You have made some amazing illustrations. What is the process for doing these illustrations? What inspires you and how long does is take to finish an illustration?
Wildlife illustrations would take around a month, but more recent ones like Mailchimp would be a matter of a couple of days overall, with all the iterations.
I use Google Image Search and Flickr a heck of a lot when researching and getting ideas. A process that would’ve taken days back when I was doing wildlife illustration, now takes a matter of minutes.
HTML5, CSS3 and support for formats such as SVG gives designers like you more freedom for creating great designs. Which new technologies can get you really excited as a designer?
I’m very excited and hopeful for SVG still. It has the advantage of being supported by professional drawing tools such as Illustrator, and when you see what you can do in a browser that does support it (Opera has the best SVG support). For example, it will get around the problem of bitmaps on logos an icons on different resolutions with one small file. Resolution Independence is going to be vital in the coming years.
CSS3 is also very exciting from a web design perspective, as a graphics editor is needed less and less. A lot can be achieved with CSS now, in a browser that supports it at least!
Ok, last question – You have been talking at FOWD before – will you be speaking at conferences this year?
I’m taking a year off from speaking and attending this year, to make sure I get the book written, even though I’ve had more speaking invitations than any previous year! I timed that wrong didn’t I?

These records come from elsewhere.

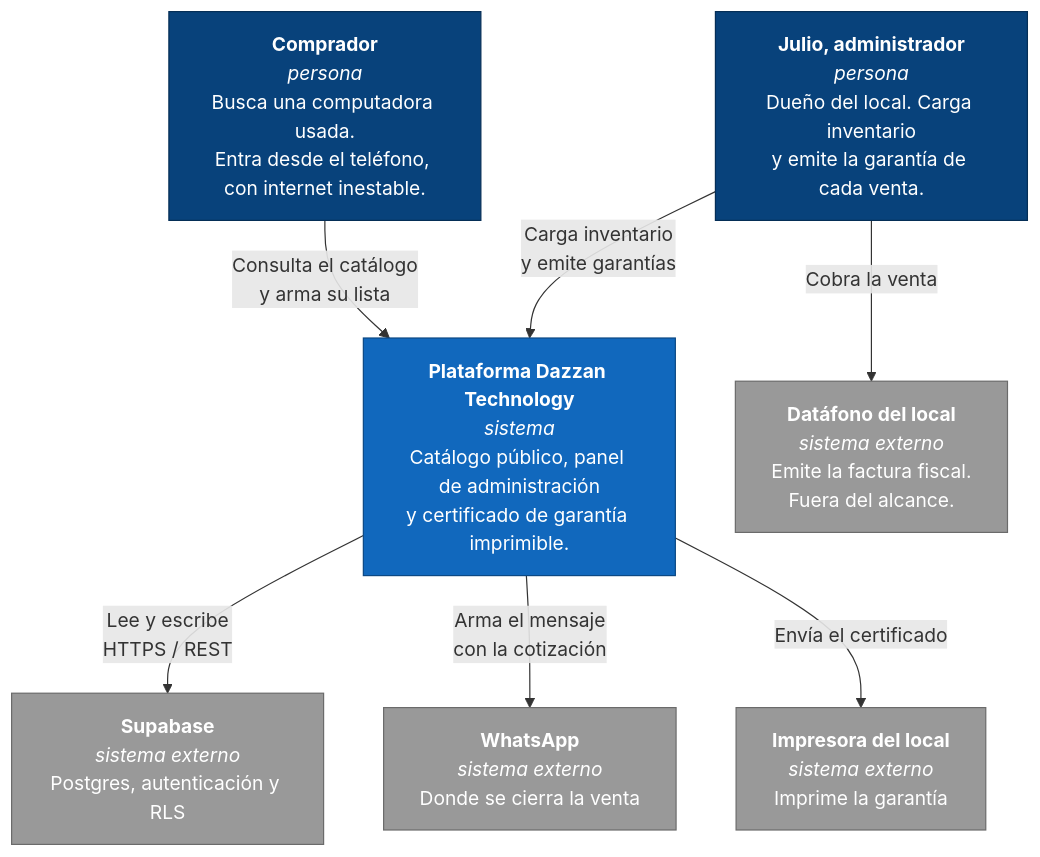
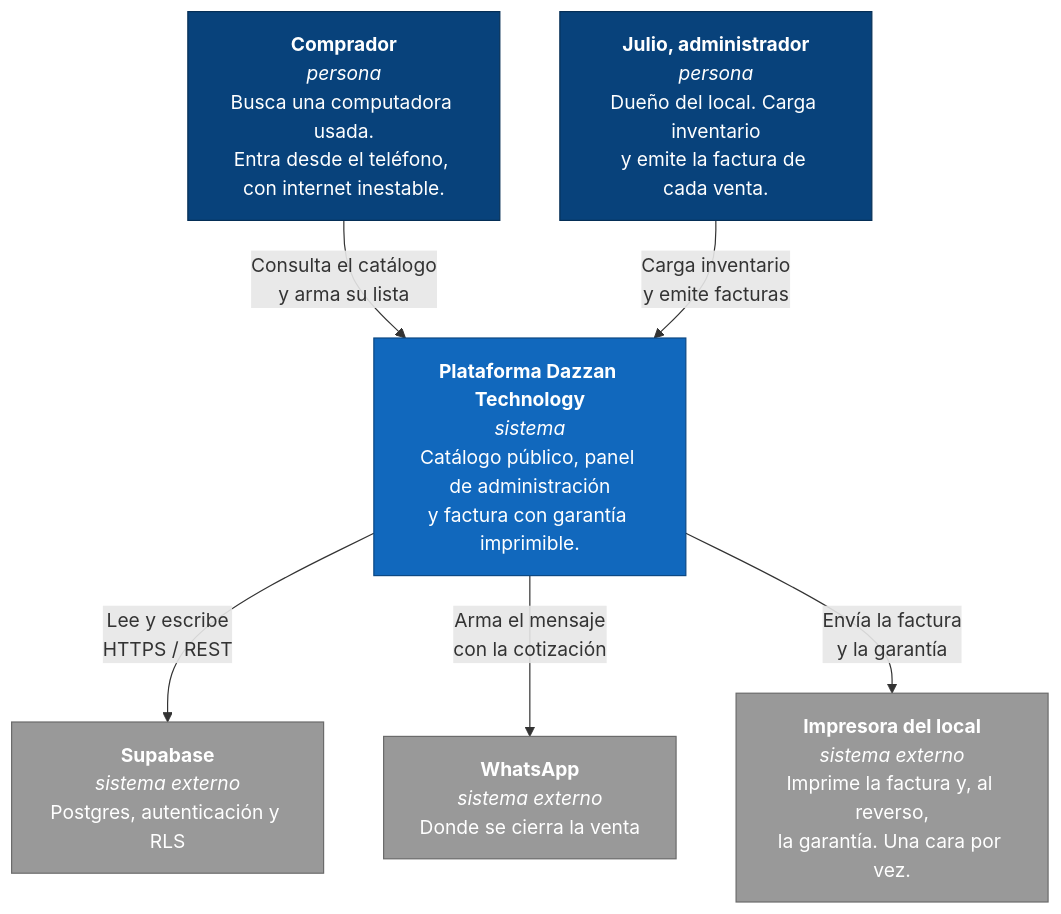
Before and after one commit to michaelsalgado085-rgb/dazzan-technology-web: the first of 4 diagrams in docs/arquitectura.md, drawn with Mermaid. The commit also changed other lines of this file and 2 other files, not shown here.

First line of the commit message:
docs(arquitectura): corregir el contexto, el sistema emite facturas

````diff
--- a/docs/arquitectura.md
+++ b/docs/arquitectura.md
@@ -27,26 +27,24 @@
 ```mermaid
 flowchart TB
   comprador["<b>Comprador</b><br/><i>persona</i><br/>Busca una computadora usada.<br/>Entra desde el teléfono, con internet inestable."]
-  julio["<b>Julio, administrador</b><br/><i>persona</i><br/>Dueño del local. Carga inventario<br/>y emite la garantía de cada venta."]
+  julio["<b>Julio, administrador</b><br/><i>persona</i><br/>Dueño del local. Carga inventario<br/>y emite la factura de cada venta."]
 
-  dazzan["<b>Plataforma Dazzan Technology</b><br/><i>sistema</i><br/>Catálogo público, panel de administración<br/>y certificado de garantía imprimible."]
+  dazzan["<b>Plataforma Dazzan Technology</b><br/><i>sistema</i><br/>Catálogo público, panel de administración<br/>y factura con garantía imprimible."]
 
   supabase["<b>Supabase</b><br/><i>sistema externo</i><br/>Postgres, autenticación y RLS"]
   whatsapp["<b>WhatsApp</b><br/><i>sistema externo</i><br/>Donde se cierra la venta"]
-  impresora["<b>Impresora del local</b><br/><i>sistema externo</i><br/>Imprime la garantía"]
-  datafono["<b>Datáfono del local</b><br/><i>sistema externo</i><br/>Emite la factura fiscal.<br/>Fuera del alcance."]
+  impresora["<b>Impresora del local</b><br/><i>sistema externo</i><br/>Imprime la factura y, al reverso,<br/>la garantía. Una cara por vez."]
 
   comprador -->|"Consulta el catálogo<br/>y arma su lista"| dazzan
-  julio -->|"Carga inventario<br/>y emite garantías"| dazzan
-  julio -->|"Cobra la venta"| datafono
+  julio -->|"Carga inventario<br/>y emite facturas"| dazzan
   dazzan -->|"Lee y escribe<br/>HTTPS / REST"| supabase
   dazzan -->|"Arma el mensaje<br/>con la cotización"| whatsapp
-  dazzan -->|"Envía el certificado"| impresora
+  dazzan -->|"Envía la factura<br/>y la garantía"| impresora
 
   classDef persona fill:#08427b,stroke:#052e56,color:#fff
   classDef sistema fill:#1168bd,stroke:#0b4884,color:#fff
   classDef externo fill:#999,stroke:#6b6b6b,color:#fff
   class comprador,julio persona
   class dazzan sistema
-  class supabase,whatsapp,impresora,datafono externo
+  class supabase,whatsapp,impresora externo
 ```
````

I’m sure the book will make you an even more popular speaker at conferences. Thank you for your time!